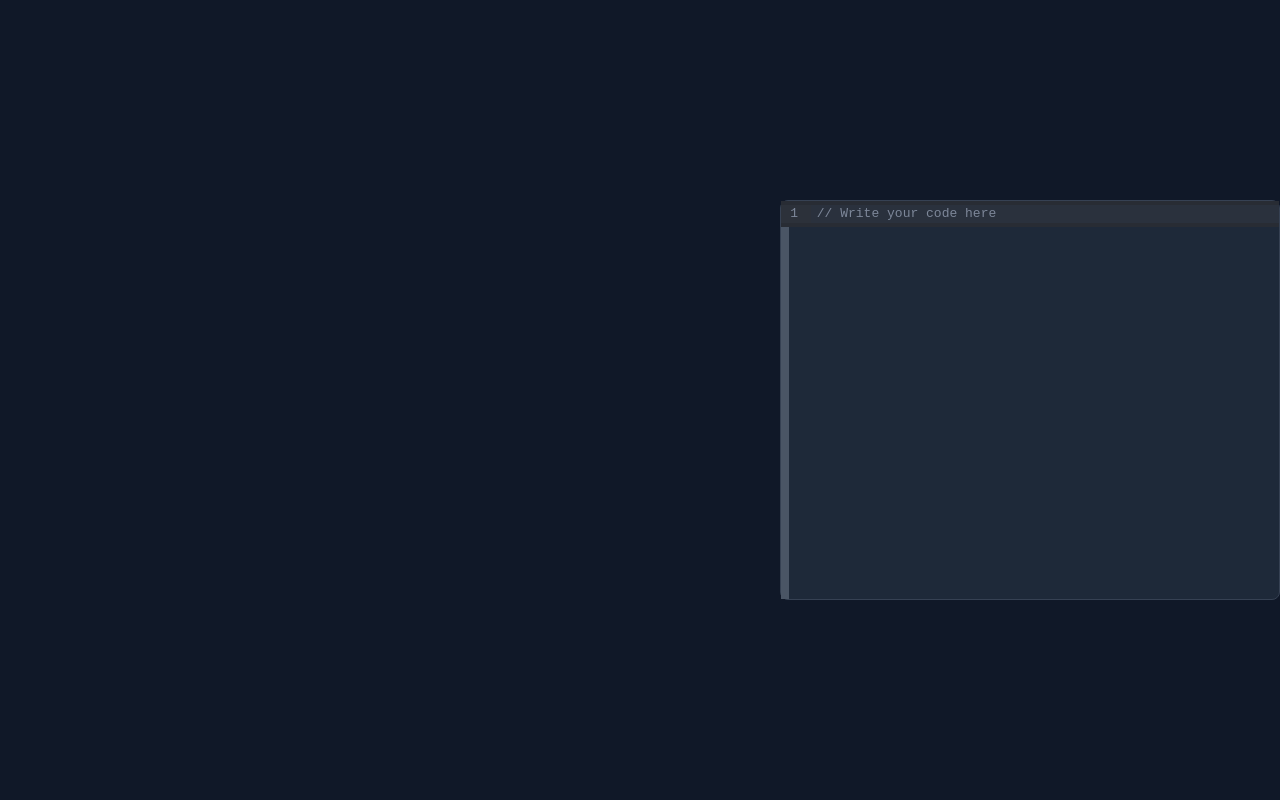
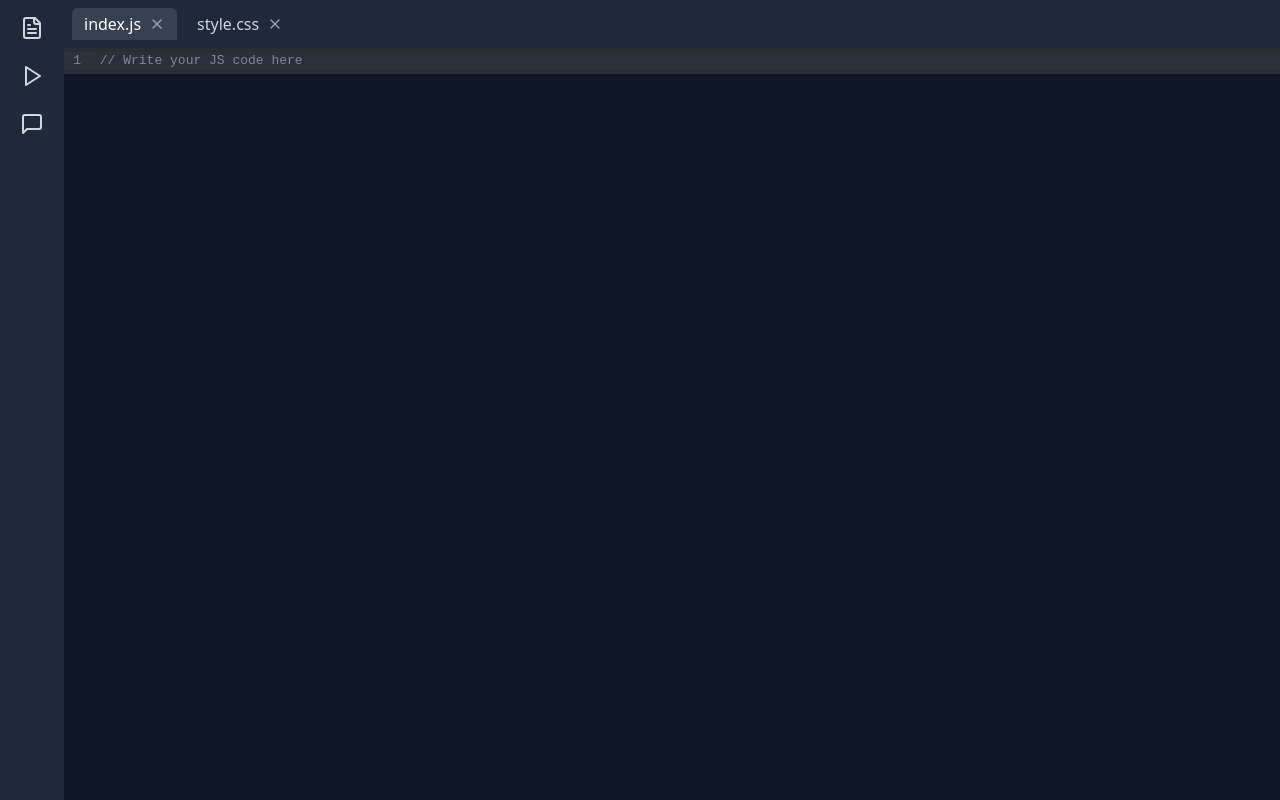
Before and after one commit to tejarouthu007/Nexus, a React (Vite) app in the folder frontend/: page / in a window 1280 px wide. Built offline with nearby package versions, Linux system fonts and the light colour scheme.

Commit message:
Basic Editor

```diff
--- a/frontend/package.json
+++ b/frontend/package.json
@@ -13,6 +13,7 @@
     "@codemirror/lang-javascript": "^6.2.3",
     "@tailwindcss/vite": "^4.0.13",
     "@uiw/react-codemirror": "^4.23.10",
+    "lucide-react": "^0.482.0",
     "react": "^19.0.0",
     "react-dom": "^19.0.0",
     "react-resizable": "^3.0.5",
--- a/frontend/src/App.jsx
+++ b/frontend/src/App.jsx
@@ -1,12 +1,12 @@
 import { useState } from 'react'
-import CodeEditor from './components/CodeEditor'
+import Editor from './pages/Editor';
 
 function App() {
 
   return (
     <div >
 
-      <CodeEditor />
+      <Editor />
     </div>
   )
 }
--- a/frontend/src/components/CodeEditor.jsx
+++ b/frontend/src/components/CodeEditor.jsx
@@ -2,56 +2,48 @@ import React, { useState } from "react";
 import CodeMirror from "@uiw/react-codemirror";
 import { javascript } from "@codemirror/lang-javascript";
 import { oneDark } from "@uiw/react-codemirror";
+import { X } from "lucide-react";
 
-const CodeEditor = () => {
-  const initialWidth = 500;
-  const [left, setLeft] = useState(window.innerWidth - initialWidth);
-  const minWidth = 300;
-  const maxLeft = window.innerWidth - minWidth;
+const CodeEditor = ({ files, activeFile, setActiveFile, closeFile }) => {
+  return (
+    <div className="flex-1 h-full flex flex-col bg-gray-900">
+      {/* File Tabs */}
+      <div className="flex bg-gray-800 text-gray-300 p-2 space-x-2">
+        {files.map((file) => (
+          <div
+            key={file.name}
+            className={`flex items-center px-3 py-1 rounded-t-md cursor-pointer ${
+              file.name === activeFile.name ? "bg-gray-700 text-white" : ""
+            }`}
+            onClick={() => setActiveFile(file)}
+          >
+            {file.name}
+            <X
+              size={16}
+              className="ml-2 text-gray-400 hover:text-red-500"
+              onClick={(e) => {
+                e.stopPropagation();
+                closeFile(file.name);
+              }}
+            />
+          </div>
+        ))}
+      </div>
 
-  const handleMouseDown = (e) => {
-    e.preventDefault();
-    const startX = e.clientX;
-    const startLeft = left;
-
-    const onMouseMove = (event) => {
-      const delta = event.clientX - startX;
-      let newLeft = startLeft + delta;
-      newLeft = Math.min(newLeft, maxLeft);
-      newLeft = Math.max(0, newLeft);
-      setLeft(newLeft);
-    };
-
-    const onMouseUp = () => {
-      document.removeEventListener("mousemove", onMouseMove);
-      document.removeEventListener("mouseup", onMouseUp);
-    };
-
-    document.addEventListener("mousemove", onMouseMove);
-    document.addEventListener("mouseup", onMouseUp);
-  };
-
-  return (
-    <div className="relative h-screen w-screen bg-gray-900">
-      <div
-        className="absolute top-1/2 transform -translate-y-1/2 bg-gray-800 border border-gray-700 rounded-lg"
-        style={{ left, right: 0, height: 400 }}
-      >
-        {/* Left Drag Handle */}
-        <div
-          className="absolute top-0 left-0 h-full w-2 bg-gray-600 cursor-ew-resize"
-          onMouseDown={handleMouseDown}
-        />
-
-        {/* CodeMirror Editor */}
-        <div className="w-full h-full">
+      {/* Code Editor */}
+      <div className="flex-1">
+        {activeFile ? (
           <CodeMirror
-            value="// Write your code here"
+            value={activeFile.content}
             extensions={[javascript()]}
             theme={oneDark}
             className="w-full h-full"
           />
-        </div>
+        ) : (
+          <div className="flex items-center justify-center h-full text-gray-400">
+            No file opened
+          </div>
+        )}
       </div>
     </div>
   );
--- /dev/null
+++ b/frontend/src/components/SideBar.jsx
@@ -0,0 +1,46 @@
+import React, { useState } from "react";
+import { FileText, Play, MessageSquare } from "lucide-react";
+
+const Sidebar = ({ files, openFile }) => {
+  const [activeTab, setActiveTab] = useState(null);
+
+  return (
+    <div className="flex h-full">
+      {/* Sidebar Icons */}
+      <div className="w-16 h-full bg-gray-800 flex flex-col items-center py-4 space-y-6">
+        <button onClick={() => setActiveTab(activeTab === "files" ? null : "files")}>
+          <FileText className="text-gray-300 hover:text-white" size={24} />
+        </button>
+        <button onClick={() => setActiveTab(activeTab === "run" ? null : "run")}>
+          <Play className="text-gray-300 hover:text-white" size={24} />
+        </button>
+        <button onClick={() => setActiveTab(activeTab === "chat" ? null : "chat")}>
+          <MessageSquare className="text-gray-300 hover:text-white" size={24} />
+        </button>
+      </div>
+
+      {activeTab && (
+        <div className="w-64 bg-gray-900 h-full p-4 text-gray-300">
+          {activeTab === "files" && (
+            <div>
+              <h3 className="text-white mb-2">Files</h3>
+              {files.map((file) => (
+                <div
+                  key={file.name}
+                  className="p-2 cursor-pointer hover:bg-gray-700"
+                  onClick={() => openFile(file)}
+                >
+                  {file.name}
+                </div>
+              ))}
+            </div>
+          )}
+          {activeTab === "run" && <div>Run Code</div>}
+          {activeTab === "chat" && <div>User Chat</div>}
+        </div>
+      )}
+    </div>
+  );
+};
+
+export default Sidebar;
--- /dev/null
+++ b/frontend/src/pages/Editor.jsx
@@ -0,0 +1,36 @@
+import React, { useState } from "react";
+import Sidebar from "../components/SideBar";
+import CodeEditor from "../components/CodeEditor";
+
+const MainLayout = () => {
+  const [files, setFiles] = useState([
+    { name: "index.js", content: "// Write your JS code here" },
+    { name: "style.css", content: "/* Your CSS here */" },
+  ]);
+
+  const [activeFile, setActiveFile] = useState(files[0]);
+
+  const openFile = (file) => {
+    if (!files.find((f) => f.name === file.name)) {
+      setFiles([...files, file]);
+    }
+    setActiveFile(file);
+  };
+
+  const closeFile = (fileName) => {
+    const updatedFiles = files.filter((file) => file.name !== fileName);
+    setFiles(updatedFiles);
+    if (activeFile.name === fileName) {
+      setActiveFile(updatedFiles.length > 0 ? updatedFiles[0] : null);
+    }
+  };
+
+  return (
+    <div className="flex h-screen">
+      <Sidebar files={files} openFile={openFile} />
+      <CodeEditor files={files} activeFile={activeFile} setActiveFile={setActiveFile} closeFile={closeFile} />
+    </div>
+  );
+};
+
+export default MainLayout;
```
Also changed, not shown: 1 other file (tests, documents, lock files or other folders).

**Work instruction**: All lines above with "onMouseUp" in them should be returned.

**Result of this task**:
-    const onMouseUp = () => {
-      document.removeEventListener("mouseup", onMouseUp);
-    document.addEventListener("mouseup", onMouseUp);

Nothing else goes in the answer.